## Exercise instructions
Check every line of the entries for the string "interval" and return the ones that contain it.

START Data for review

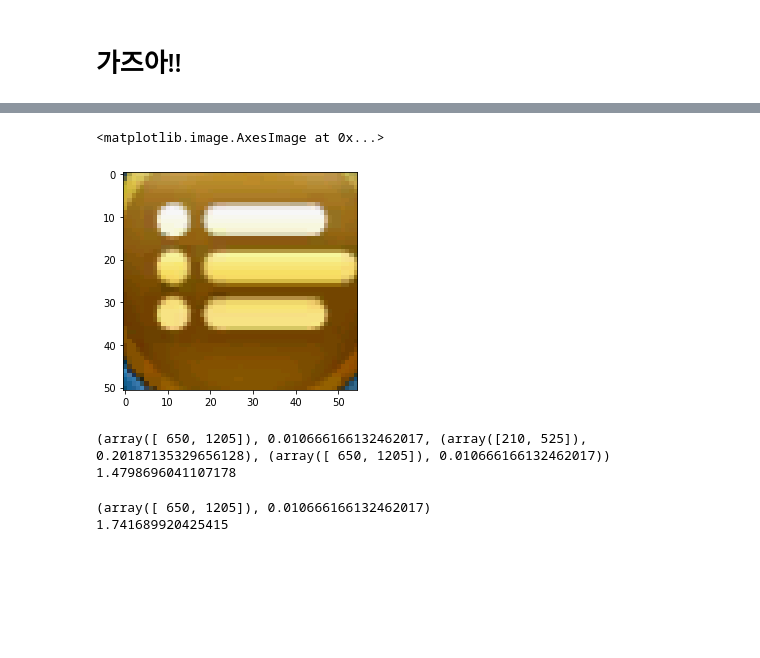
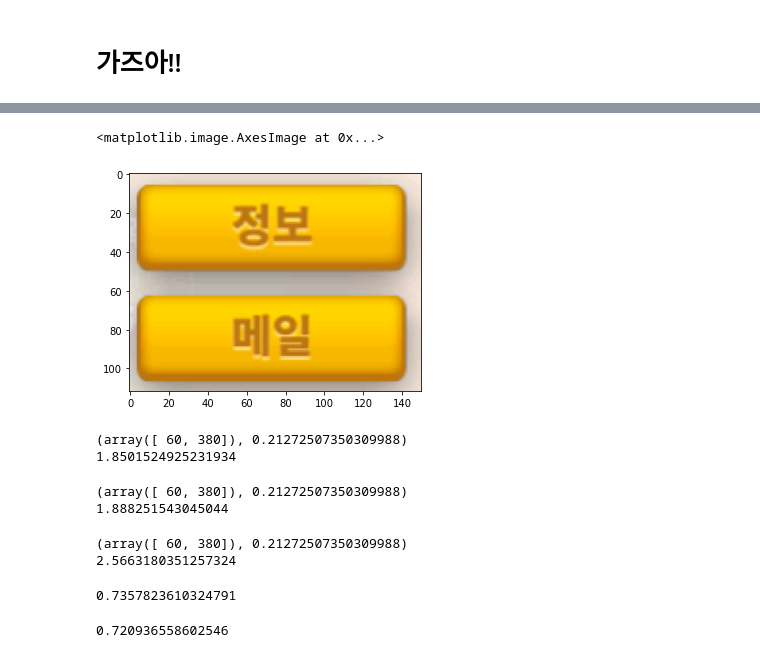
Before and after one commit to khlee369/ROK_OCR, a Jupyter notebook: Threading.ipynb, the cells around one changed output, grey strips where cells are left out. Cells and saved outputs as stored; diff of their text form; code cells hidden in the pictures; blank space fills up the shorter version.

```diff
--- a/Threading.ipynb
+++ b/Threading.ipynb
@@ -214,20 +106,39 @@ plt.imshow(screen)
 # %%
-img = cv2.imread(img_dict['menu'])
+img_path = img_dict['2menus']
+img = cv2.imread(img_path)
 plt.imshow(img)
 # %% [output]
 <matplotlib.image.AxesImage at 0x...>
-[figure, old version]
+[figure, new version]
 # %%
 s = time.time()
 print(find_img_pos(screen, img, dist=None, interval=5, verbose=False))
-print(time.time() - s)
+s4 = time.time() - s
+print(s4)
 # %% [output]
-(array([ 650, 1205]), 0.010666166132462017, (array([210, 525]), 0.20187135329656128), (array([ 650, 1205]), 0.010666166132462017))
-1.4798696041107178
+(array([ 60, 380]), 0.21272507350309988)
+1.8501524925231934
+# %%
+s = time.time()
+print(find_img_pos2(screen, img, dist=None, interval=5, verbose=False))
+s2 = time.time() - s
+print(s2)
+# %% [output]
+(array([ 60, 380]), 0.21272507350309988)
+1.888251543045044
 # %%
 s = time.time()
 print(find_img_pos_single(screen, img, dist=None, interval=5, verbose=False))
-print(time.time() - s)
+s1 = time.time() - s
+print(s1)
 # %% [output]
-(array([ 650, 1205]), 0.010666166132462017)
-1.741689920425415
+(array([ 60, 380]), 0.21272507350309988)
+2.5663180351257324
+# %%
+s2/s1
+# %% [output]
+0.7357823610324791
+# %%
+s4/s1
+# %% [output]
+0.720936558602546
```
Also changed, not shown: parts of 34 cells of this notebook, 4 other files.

END Data for review

## Answer for this exercise
 print(find_img_pos(screen, img, dist=None, interval=5, verbose=False))
+print(find_img_pos2(screen, img, dist=None, interval=5, verbose=False))
 print(find_img_pos_single(screen, img, dist=None, interval=5, verbose=False))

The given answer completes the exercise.